# Exercise requirements
Look for the word "display" in the material below, then report each line where it occurs.

# Data for review
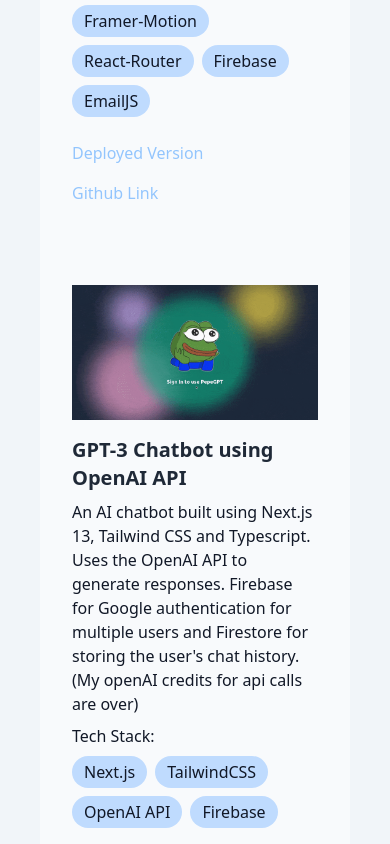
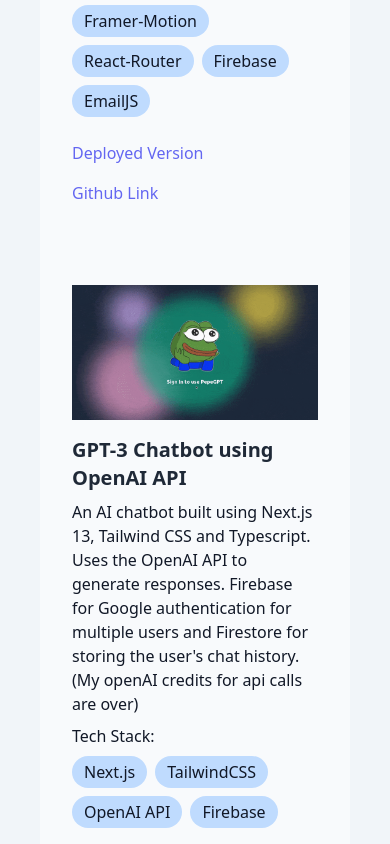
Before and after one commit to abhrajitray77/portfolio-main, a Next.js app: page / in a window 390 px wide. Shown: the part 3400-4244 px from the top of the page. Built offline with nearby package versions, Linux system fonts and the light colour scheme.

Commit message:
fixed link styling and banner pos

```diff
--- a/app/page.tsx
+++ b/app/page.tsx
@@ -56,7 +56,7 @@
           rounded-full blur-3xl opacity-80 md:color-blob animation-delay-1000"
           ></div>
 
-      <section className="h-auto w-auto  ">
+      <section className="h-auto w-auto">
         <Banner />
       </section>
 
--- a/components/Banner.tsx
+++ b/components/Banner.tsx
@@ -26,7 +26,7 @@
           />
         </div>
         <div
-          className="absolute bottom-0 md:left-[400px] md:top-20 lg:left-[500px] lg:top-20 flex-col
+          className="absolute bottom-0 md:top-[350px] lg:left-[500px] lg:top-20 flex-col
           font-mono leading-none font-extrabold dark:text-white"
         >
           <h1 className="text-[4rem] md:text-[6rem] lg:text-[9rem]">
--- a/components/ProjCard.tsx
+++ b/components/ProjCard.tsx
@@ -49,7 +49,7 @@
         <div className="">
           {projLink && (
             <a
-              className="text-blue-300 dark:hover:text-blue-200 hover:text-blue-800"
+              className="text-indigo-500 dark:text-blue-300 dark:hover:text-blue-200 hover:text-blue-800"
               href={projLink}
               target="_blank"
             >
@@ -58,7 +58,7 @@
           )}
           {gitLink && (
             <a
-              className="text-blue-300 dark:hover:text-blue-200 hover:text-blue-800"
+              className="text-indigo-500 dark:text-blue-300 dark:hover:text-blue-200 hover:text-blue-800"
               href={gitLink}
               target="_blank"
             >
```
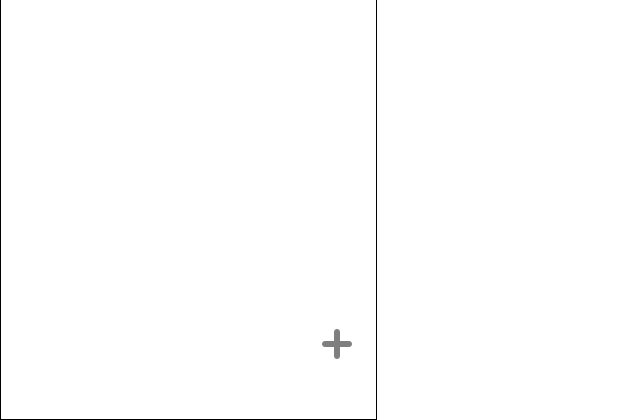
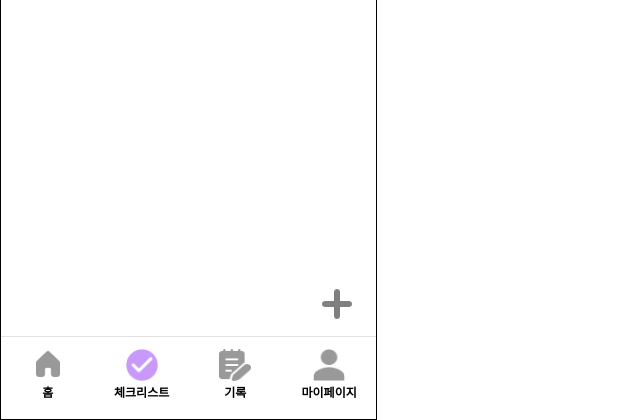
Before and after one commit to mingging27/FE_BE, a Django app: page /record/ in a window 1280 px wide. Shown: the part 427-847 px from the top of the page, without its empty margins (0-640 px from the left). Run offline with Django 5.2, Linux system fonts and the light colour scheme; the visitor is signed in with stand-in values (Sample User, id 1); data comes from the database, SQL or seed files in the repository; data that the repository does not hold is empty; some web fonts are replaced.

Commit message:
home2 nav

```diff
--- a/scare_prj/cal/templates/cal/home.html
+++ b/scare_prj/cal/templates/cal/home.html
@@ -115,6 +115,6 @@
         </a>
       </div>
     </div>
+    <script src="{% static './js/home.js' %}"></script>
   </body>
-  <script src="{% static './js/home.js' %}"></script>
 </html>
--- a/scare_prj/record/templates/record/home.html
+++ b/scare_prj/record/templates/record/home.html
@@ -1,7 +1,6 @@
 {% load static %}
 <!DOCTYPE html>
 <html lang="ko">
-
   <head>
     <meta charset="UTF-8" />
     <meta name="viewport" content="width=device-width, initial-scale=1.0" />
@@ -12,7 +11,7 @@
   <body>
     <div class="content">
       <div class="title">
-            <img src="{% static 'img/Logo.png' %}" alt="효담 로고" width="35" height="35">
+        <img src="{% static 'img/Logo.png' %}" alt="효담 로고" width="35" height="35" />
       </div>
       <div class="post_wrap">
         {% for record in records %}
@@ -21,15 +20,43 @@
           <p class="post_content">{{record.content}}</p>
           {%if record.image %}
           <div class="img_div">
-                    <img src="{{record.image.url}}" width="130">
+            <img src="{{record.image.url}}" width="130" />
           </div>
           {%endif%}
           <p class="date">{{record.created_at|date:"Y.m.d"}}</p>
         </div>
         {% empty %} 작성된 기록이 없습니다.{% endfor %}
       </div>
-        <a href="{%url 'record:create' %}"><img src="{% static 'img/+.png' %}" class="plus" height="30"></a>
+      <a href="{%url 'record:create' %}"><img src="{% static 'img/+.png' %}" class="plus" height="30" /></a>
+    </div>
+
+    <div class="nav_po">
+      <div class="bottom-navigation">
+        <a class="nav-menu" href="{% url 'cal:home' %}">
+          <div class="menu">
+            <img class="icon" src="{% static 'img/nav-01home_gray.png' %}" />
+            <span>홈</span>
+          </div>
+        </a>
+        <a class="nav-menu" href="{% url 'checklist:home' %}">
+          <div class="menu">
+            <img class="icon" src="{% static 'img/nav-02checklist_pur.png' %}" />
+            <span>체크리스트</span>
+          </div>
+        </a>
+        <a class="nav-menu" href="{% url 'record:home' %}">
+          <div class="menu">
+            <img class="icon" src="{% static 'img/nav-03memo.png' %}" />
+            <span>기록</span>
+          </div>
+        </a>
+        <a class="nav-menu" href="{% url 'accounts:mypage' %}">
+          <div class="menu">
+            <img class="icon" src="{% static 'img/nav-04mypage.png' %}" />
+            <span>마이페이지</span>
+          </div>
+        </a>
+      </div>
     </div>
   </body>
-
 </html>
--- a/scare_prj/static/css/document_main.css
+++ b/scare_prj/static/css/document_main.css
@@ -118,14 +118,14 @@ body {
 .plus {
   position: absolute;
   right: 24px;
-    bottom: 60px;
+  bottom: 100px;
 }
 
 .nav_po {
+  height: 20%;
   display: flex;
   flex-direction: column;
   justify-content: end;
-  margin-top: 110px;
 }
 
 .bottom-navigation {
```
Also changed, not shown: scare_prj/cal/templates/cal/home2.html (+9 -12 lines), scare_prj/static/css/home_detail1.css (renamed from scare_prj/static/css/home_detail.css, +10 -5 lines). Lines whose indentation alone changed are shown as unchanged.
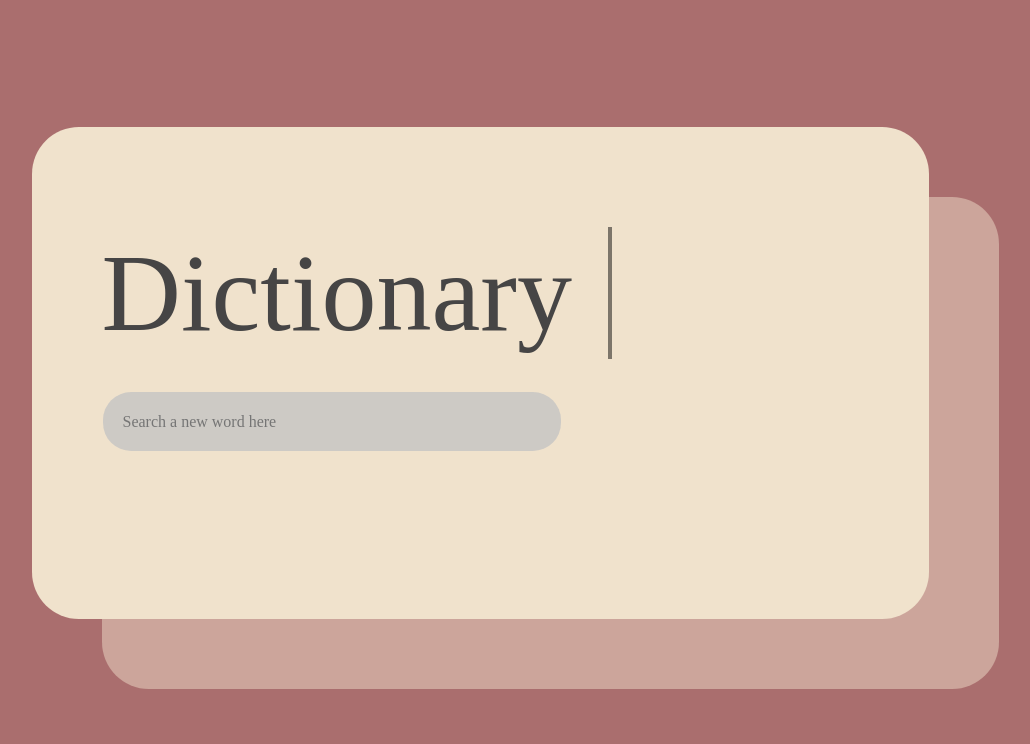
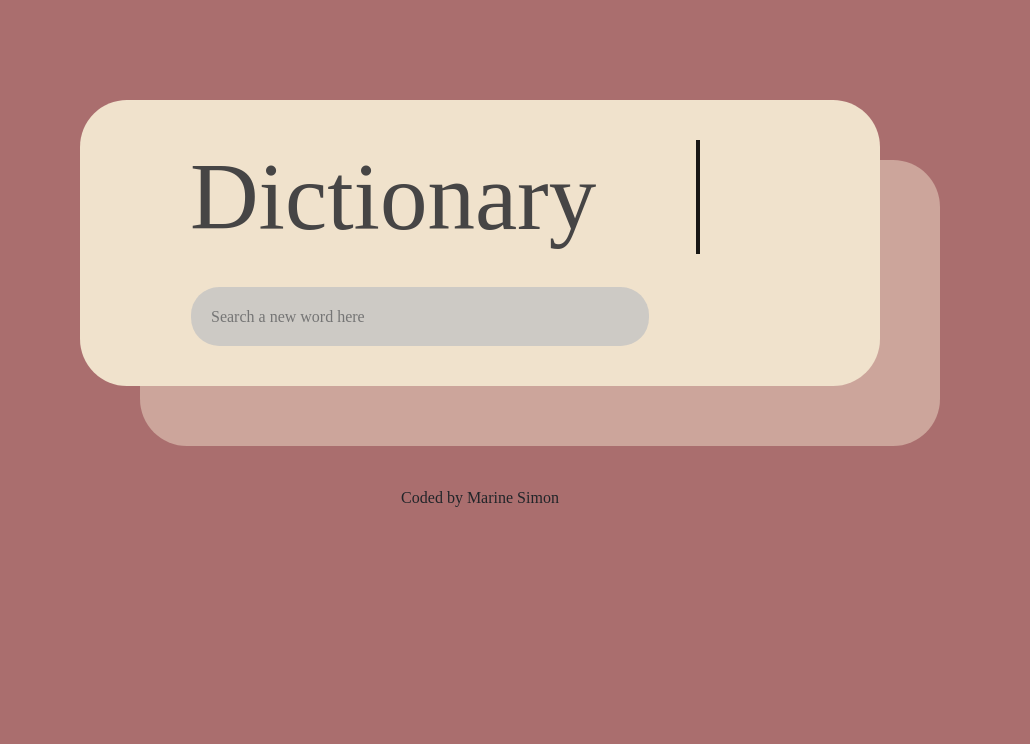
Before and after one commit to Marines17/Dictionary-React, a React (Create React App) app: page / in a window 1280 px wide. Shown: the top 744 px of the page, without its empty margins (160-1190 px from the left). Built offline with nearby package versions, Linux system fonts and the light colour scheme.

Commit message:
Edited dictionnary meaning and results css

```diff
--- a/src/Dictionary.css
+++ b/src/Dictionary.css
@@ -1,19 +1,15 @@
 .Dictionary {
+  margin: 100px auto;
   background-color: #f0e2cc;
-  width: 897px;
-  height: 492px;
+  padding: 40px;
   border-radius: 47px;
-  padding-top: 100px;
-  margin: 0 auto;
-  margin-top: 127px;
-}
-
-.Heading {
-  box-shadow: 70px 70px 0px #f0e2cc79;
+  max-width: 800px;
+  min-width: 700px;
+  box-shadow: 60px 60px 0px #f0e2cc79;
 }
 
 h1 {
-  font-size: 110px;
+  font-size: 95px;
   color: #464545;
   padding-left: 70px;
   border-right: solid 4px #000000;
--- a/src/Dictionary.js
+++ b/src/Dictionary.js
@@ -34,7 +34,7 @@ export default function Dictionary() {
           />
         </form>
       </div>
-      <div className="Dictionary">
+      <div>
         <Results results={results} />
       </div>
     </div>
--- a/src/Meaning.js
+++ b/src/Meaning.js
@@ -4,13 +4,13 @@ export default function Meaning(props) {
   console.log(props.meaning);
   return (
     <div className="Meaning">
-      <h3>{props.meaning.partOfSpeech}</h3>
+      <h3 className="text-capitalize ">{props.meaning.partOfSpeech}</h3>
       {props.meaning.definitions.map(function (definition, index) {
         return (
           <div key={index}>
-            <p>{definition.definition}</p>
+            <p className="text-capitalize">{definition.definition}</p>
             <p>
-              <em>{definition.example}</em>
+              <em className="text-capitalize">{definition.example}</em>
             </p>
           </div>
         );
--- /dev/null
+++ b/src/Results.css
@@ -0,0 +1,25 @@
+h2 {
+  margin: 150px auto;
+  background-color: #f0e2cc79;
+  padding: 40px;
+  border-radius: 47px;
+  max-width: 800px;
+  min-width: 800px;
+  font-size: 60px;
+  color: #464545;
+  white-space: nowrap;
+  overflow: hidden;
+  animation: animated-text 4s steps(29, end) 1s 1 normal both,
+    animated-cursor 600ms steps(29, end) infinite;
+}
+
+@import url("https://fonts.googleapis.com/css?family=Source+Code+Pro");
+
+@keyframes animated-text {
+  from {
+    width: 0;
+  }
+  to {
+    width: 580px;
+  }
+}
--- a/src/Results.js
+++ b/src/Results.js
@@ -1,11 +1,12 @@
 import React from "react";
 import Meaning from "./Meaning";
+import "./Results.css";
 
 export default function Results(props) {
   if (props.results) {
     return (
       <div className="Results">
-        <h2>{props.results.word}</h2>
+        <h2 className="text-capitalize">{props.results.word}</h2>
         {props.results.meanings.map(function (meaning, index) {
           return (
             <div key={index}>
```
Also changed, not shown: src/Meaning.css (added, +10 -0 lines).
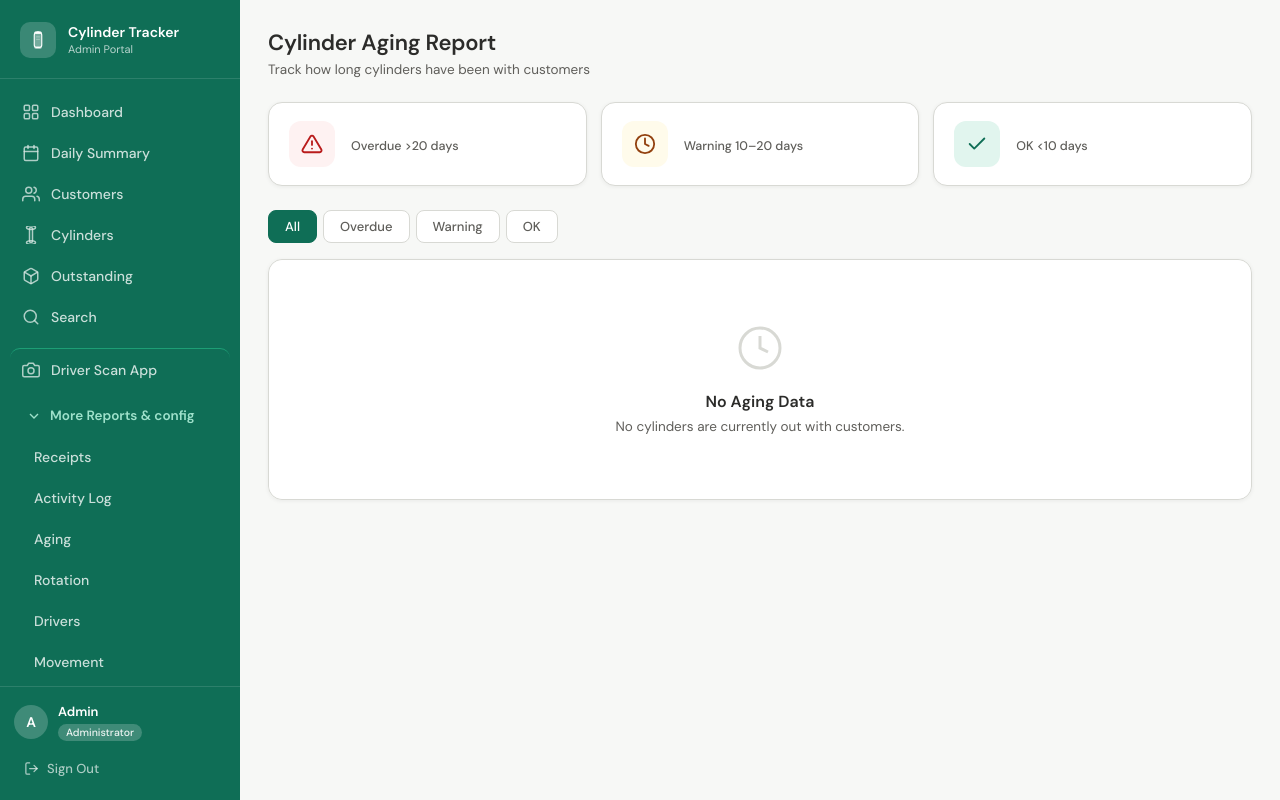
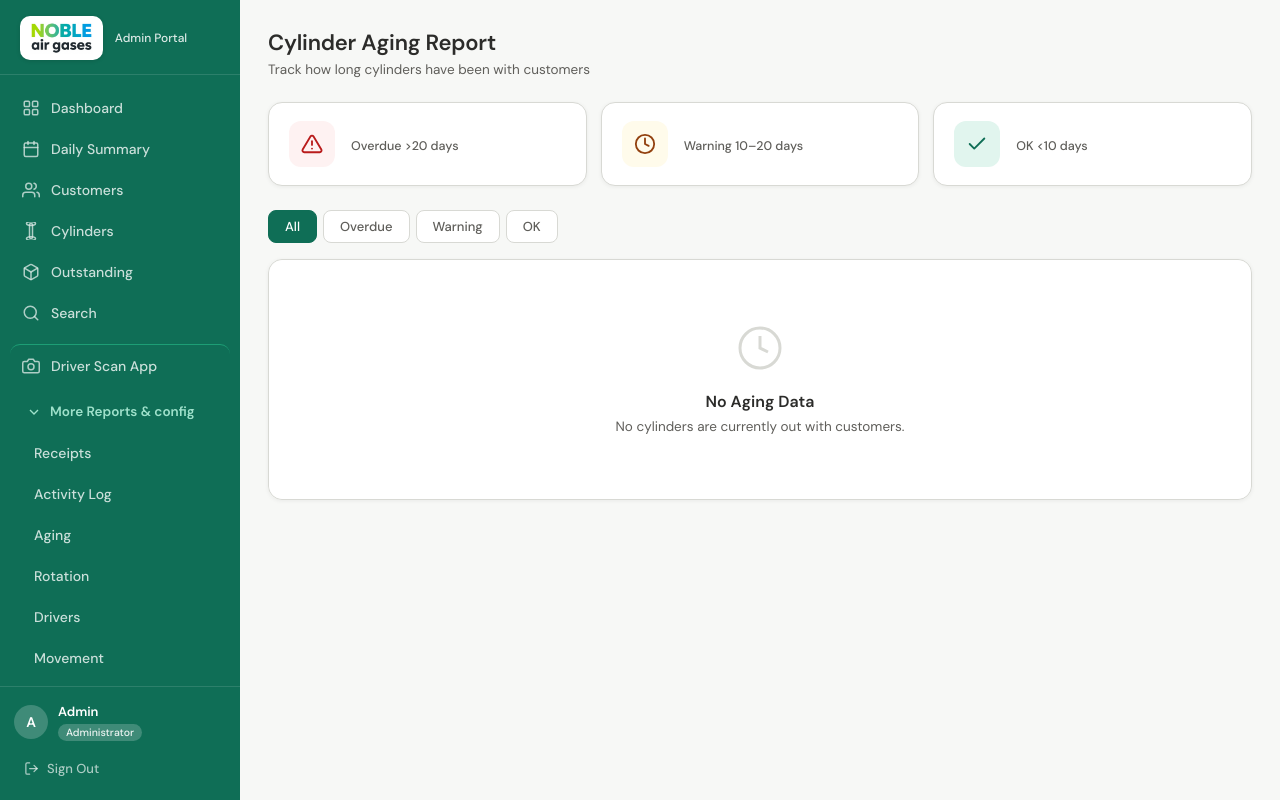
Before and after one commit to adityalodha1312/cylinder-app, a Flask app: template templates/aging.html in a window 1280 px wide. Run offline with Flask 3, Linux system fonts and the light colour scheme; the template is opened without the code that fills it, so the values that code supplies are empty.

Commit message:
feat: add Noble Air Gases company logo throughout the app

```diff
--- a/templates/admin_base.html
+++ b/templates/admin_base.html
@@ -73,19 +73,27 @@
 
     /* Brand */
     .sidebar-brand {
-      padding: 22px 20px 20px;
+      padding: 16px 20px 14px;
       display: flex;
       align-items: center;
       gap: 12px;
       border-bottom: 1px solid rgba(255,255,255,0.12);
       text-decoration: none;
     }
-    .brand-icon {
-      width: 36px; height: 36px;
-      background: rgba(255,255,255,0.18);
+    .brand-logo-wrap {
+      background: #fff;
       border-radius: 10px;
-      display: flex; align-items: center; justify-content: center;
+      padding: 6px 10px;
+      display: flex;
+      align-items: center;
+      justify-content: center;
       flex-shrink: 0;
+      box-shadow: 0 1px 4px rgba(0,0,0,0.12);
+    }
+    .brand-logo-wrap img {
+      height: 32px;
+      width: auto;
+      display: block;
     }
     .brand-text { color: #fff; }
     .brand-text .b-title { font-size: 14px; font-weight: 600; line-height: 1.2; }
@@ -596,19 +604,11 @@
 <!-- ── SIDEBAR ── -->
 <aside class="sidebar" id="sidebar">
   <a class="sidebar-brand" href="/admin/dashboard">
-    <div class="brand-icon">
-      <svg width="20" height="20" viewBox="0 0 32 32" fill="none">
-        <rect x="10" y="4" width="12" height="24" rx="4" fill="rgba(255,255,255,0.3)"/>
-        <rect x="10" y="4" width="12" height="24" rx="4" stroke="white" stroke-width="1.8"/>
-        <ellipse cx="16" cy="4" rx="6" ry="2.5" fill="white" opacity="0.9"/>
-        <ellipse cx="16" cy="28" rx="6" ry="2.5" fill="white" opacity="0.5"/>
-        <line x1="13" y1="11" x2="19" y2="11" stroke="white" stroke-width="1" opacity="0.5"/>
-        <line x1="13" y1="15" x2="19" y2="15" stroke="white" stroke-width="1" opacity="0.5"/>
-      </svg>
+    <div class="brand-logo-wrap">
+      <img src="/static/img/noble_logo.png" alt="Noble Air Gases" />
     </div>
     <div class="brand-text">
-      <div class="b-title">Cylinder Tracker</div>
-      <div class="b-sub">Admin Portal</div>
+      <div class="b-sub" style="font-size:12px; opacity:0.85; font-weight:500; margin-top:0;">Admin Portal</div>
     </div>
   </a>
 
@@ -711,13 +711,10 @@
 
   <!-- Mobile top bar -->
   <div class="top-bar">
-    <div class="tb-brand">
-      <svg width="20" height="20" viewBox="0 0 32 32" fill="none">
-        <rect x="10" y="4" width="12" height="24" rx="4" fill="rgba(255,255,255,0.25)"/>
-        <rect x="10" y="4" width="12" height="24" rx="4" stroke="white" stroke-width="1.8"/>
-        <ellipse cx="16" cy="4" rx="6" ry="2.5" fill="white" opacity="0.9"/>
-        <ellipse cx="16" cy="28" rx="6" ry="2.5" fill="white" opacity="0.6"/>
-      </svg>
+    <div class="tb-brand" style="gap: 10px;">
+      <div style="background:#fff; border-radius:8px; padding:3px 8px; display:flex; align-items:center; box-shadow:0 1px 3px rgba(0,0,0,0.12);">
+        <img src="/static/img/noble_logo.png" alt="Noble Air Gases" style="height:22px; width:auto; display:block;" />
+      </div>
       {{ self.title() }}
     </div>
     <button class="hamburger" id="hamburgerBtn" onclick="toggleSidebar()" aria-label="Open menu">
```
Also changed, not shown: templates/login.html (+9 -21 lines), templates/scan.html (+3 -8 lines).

# Reply
   display: flex;
       display: flex;
-      display: flex; align-items: center; justify-content: center;
+      display: flex;
+      display: block;
+      <div style="background:#fff; border-radius:8px; padding:3px 8px; display:flex; align-items:center; box-shadow:0 1px 3px rgba(0,0,0,0.12);">
+        <img src="/static/img/noble_logo.png" alt="Noble Air Gases" style="height:22px; width:auto; display:block;" />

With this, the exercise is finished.